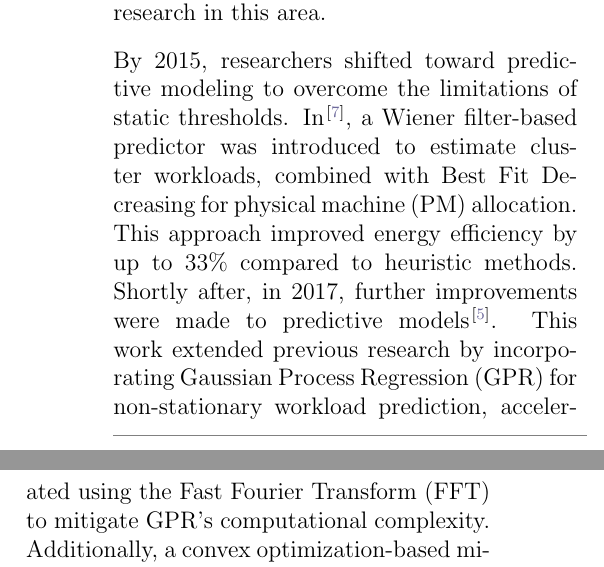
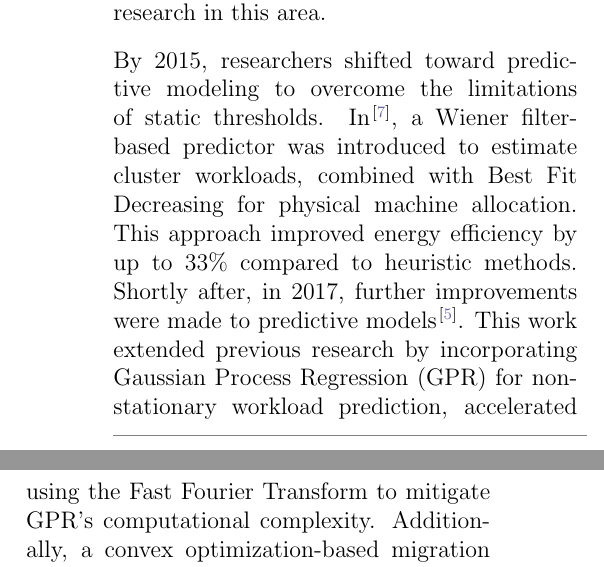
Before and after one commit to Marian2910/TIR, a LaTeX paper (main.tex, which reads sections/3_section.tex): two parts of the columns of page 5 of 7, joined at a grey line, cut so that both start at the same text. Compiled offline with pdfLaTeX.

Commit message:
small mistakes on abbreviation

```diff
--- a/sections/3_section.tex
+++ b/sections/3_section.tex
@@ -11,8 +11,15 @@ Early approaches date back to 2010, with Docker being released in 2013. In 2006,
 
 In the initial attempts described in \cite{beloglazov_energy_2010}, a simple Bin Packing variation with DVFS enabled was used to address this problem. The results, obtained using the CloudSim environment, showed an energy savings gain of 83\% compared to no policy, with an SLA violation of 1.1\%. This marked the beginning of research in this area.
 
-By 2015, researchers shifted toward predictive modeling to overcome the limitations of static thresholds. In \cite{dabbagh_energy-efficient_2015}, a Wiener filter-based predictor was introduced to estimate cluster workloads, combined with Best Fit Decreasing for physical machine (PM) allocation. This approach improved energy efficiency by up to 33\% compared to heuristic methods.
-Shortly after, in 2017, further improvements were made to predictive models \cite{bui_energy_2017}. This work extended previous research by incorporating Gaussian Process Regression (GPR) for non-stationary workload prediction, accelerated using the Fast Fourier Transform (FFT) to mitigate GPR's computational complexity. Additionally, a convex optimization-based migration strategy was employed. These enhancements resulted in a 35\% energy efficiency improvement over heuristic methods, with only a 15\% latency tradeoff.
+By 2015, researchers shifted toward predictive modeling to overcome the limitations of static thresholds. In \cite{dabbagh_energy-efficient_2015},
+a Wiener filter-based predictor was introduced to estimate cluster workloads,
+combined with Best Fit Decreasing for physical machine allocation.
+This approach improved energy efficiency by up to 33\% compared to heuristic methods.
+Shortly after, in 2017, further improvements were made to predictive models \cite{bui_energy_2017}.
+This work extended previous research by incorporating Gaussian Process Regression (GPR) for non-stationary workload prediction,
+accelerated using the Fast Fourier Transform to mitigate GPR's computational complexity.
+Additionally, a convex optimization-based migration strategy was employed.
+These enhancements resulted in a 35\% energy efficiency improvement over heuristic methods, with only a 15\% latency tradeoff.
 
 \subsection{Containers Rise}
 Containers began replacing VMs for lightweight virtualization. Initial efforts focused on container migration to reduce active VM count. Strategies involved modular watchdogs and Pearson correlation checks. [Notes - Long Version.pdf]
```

...

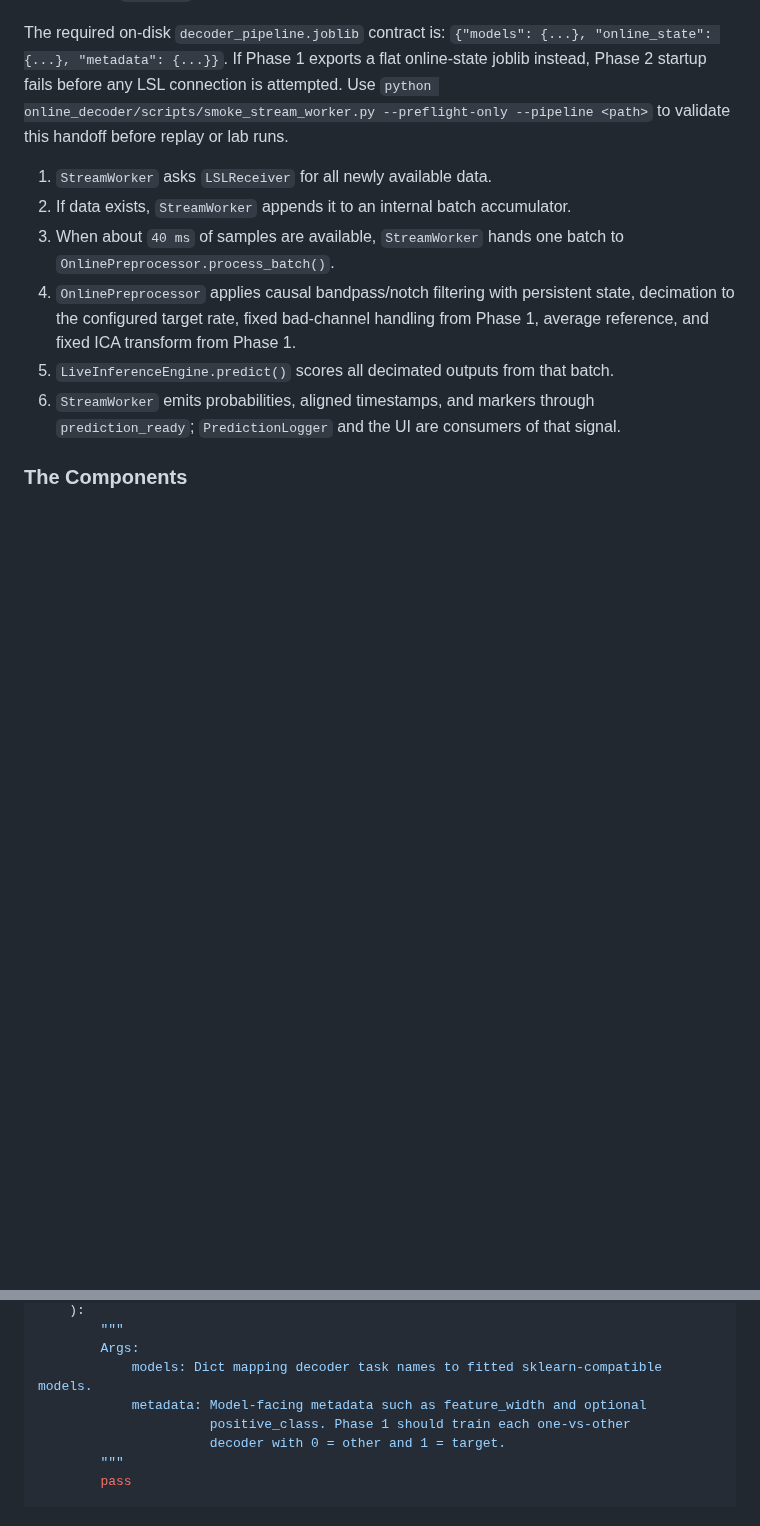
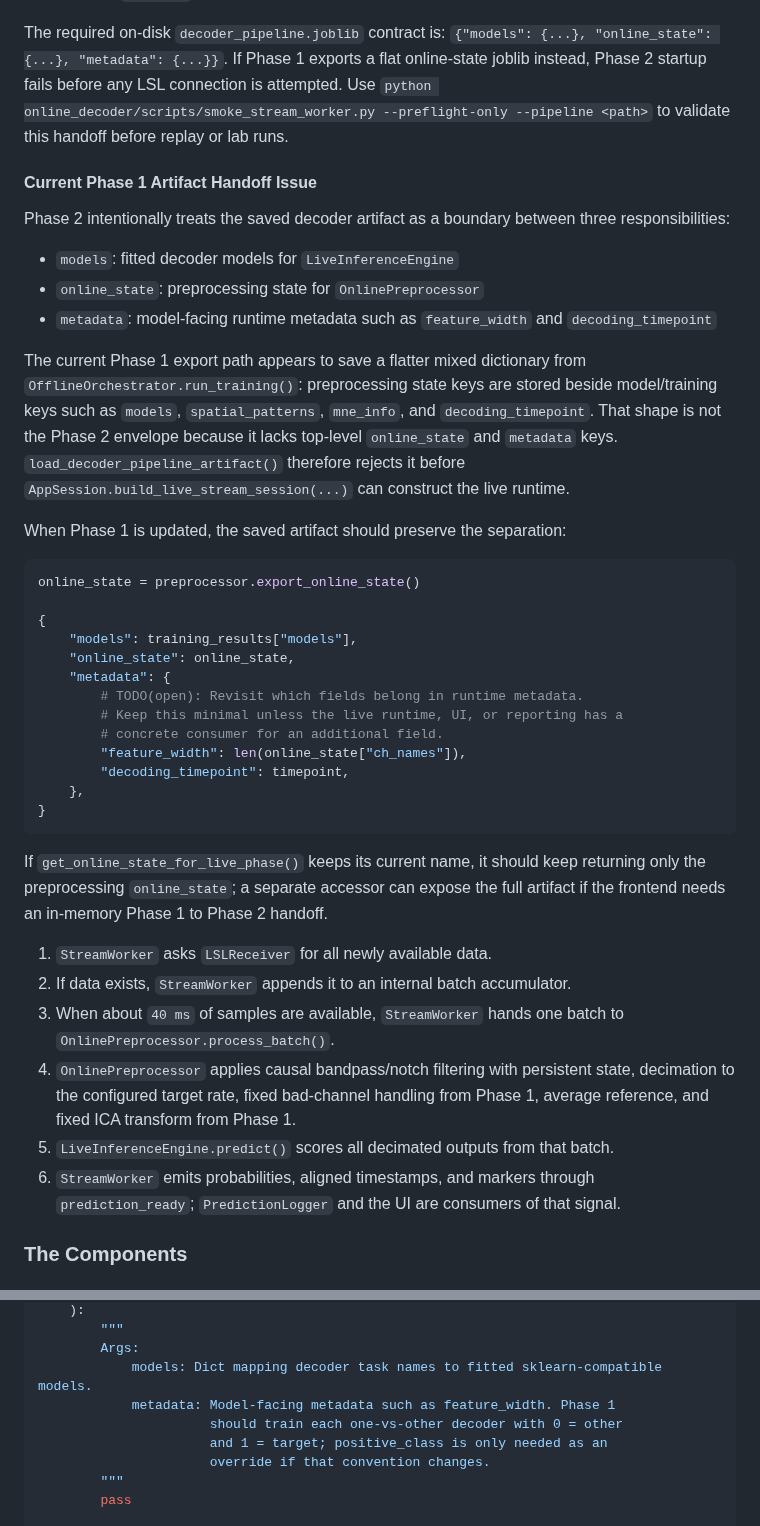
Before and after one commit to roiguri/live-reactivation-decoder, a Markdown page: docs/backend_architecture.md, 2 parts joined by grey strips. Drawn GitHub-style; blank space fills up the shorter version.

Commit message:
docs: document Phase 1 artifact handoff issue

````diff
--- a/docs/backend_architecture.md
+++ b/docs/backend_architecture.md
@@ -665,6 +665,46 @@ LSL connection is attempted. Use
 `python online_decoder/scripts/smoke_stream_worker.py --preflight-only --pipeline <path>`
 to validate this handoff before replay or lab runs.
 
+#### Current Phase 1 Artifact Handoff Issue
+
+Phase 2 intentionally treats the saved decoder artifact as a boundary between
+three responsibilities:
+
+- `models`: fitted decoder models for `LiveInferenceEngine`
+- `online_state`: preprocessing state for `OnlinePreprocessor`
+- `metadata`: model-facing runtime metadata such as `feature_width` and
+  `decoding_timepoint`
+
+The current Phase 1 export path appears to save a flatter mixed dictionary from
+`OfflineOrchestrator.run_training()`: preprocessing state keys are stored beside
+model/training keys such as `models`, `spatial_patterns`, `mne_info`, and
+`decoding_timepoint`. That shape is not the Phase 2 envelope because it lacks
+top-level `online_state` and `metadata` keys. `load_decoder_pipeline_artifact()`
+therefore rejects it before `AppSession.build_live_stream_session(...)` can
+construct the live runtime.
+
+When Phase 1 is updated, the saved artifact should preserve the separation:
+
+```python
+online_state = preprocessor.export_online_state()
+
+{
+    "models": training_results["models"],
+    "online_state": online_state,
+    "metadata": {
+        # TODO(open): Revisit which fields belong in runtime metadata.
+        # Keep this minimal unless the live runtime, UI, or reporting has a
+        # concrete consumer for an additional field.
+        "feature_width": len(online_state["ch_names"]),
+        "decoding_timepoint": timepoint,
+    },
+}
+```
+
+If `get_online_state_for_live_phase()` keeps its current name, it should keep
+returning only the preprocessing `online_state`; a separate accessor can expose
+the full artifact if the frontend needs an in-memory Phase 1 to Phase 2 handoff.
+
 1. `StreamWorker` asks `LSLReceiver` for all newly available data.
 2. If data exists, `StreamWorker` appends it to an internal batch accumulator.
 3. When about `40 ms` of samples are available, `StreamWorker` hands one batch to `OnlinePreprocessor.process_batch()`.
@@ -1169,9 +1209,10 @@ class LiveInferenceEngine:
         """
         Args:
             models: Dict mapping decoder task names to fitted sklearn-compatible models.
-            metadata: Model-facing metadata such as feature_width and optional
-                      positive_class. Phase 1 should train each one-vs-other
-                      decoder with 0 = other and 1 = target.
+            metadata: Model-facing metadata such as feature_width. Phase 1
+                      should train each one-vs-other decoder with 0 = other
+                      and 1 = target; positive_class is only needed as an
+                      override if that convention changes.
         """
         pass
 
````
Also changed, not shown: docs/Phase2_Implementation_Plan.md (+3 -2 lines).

= PROBLEM DETAILS =
A count is needed of the lines above that hold the word "enhancements"; give that count and no other text.

= SOLUTION =
2